I think the number one issue I hear about from clients and readers is not knowing how to budget. Or feeling overwhelmed by what budgeting is supposed to look like. Traditionally, budgeting looks like having an exact amount to spend on all the different categories of life, and never going over in any of them. But in reality, every month looks different than the one before, so you don’t always know how much you’ll spend on specific things. For example, last month, I spent way more than usual on going out to eat. But I spent a lot less on things like entertainment. So my actual budget was even and I didn’t overspend. However, if I looked at it in the way Mint told me to, I might be stressed out about overspending on dining.
But in reality, every month looks different than the one before, so you don’t always know how much you’ll spend on specific things.
Luckily, you don’t have to be stressed out about that if you use the one number method. I switched to one budget number a few years ago when I realized it was getting really onerous to stick to a specific budget number in all the different possible categories. If I wasn’t spending more than was available to me, why did it matter where it was going? Of course, if you feel like you’re spending money without having an idea of where it’s actually going, it’s helpful to categorize it so that you can be more mindful about your spending. However, if you want to simplify your budget, while making sure you don’t overspend each month, paying attention to just one big number can make your life a lot easier.
Add Up Your Monthly Income

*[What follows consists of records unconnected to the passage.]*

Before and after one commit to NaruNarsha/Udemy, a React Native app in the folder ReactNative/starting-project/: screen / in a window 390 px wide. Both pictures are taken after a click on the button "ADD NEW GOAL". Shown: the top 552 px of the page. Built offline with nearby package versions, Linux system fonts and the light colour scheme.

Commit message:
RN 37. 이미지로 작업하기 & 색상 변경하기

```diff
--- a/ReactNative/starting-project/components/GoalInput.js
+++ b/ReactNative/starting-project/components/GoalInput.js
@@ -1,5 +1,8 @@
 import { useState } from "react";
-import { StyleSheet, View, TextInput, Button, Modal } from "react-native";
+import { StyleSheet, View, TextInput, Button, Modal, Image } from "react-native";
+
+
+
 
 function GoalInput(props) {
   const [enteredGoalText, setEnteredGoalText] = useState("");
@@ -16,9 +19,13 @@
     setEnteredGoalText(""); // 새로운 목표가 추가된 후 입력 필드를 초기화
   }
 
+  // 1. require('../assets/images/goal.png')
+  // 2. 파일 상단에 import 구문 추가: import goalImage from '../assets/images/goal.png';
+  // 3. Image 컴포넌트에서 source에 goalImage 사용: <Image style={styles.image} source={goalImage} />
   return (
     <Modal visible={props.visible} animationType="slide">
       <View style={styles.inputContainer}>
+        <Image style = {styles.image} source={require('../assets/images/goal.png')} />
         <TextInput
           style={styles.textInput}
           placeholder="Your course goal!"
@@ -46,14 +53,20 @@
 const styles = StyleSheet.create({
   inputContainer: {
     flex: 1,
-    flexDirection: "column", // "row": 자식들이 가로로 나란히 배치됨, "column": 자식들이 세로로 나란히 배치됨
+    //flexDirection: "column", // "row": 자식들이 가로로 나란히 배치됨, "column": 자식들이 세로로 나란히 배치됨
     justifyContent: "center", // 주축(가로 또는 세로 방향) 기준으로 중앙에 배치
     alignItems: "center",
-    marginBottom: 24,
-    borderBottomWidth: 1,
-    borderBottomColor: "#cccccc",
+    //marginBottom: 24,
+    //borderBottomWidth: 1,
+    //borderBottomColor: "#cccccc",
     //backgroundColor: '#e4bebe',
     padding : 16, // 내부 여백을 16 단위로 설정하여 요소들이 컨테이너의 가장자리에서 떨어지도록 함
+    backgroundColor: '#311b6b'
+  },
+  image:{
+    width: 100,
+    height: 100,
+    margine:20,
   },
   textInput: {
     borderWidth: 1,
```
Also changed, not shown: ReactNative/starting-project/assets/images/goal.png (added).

It’s important to have a solid understanding of how much you’re bringing in every month. Add up your paychecks to get this amount. This is the amount that comes in after taxes and after any other pre-tax deductions, like health insurance or your 401k contributions.
If your income is not consistent, perhaps if you’re self-employed or you work for tips, this exercise can be more difficult. My advice is to lean on the amount that you absolutely know will come in every month. Either that, or the amount you must earn in order to pay your bills. Anything that you earn that is more than that amount should be applied towards your debt or savings goals.
Right now, Dan and I are relying predominantly on his income from his full-time job. Since my business income is still shaky now that I’m full-time, I’m only planning on having $1,000 as take home pay. The rest of my earnings goes to business expenses and taxes. If there’s more leftover from a good month, I consider that extra and apply it to our savings goals or put it back into my business.
Calculate Your Fixed Expenses
Fixed expenses are any costs that usually stay the same each month. This can be rent, insurance, utilities, or subscriptions. These are the types of expenses that you usually cannot change (even if you want to). So get clear on how much absolutely has to go out every month.
It’s also a good practice to calculate non-monthly expenses when you do this exercise. If there are quarterly or annual fees, like car insurance, it’s helpful to set money aside each month so you’ll have that money when the full amount is due. Calculate how much you would have to save each month to add up to the actual payment. Then set up a direct deposit into a savings account or separate checking account that can be billed for those fees.
Get Clear On Debt Payments
It’s important to know exactly how much you owe towards debts each month. This should include any debts that you are working to pay down. Some examples are: credit cards, student loans, car payments, home equity loans, medical bills, etc. Make a list of how much you must pay towards your debt. These amounts can change as time goes on, especially if you’re trying to be more aggressive with your debt repayment.
Identify Your Savings Goals
If you have enough money to both pay down debt and save at the same time, specify how much you want to save each month. You should prioritize emergency savings first. From there, you can decide what else you want to save for. Some of the most popular savings goals of my clients are for travel, hobbies, and a downpayment for a home. What do you want to save up for? How much do you need to save to reach your goal? Once you’ve answered those questions, figure out how much you would have to save each month to get there.
Spend What’s Left
Take your monthly income and subtract your fixed expenses, debt payments, and savings amounts. The remainder of money that is left is the amount that you have available to spend on whatever you want each month. If you don’t think it’s enough to cover you for groceries, transportation, entertainment, and other things, you may have to lower your fixed expenses or cut back on your savings. But if you are comfortable with what’s leftover, you just have to keep that number in mind while you’re spending throughout the month. As long as you don’t spend more than that amount, you will be on budget. This makes it so you don’t have to worry about your spending in different specific categories.
Do you think having one budget number to keep in mind will make it easier for you to track your spending? I know it made my life feel a lot easier. Share what you think in the comments!
Certified Financial Education Instructor. Feminist and financial coach for women. Founder of Money Circle.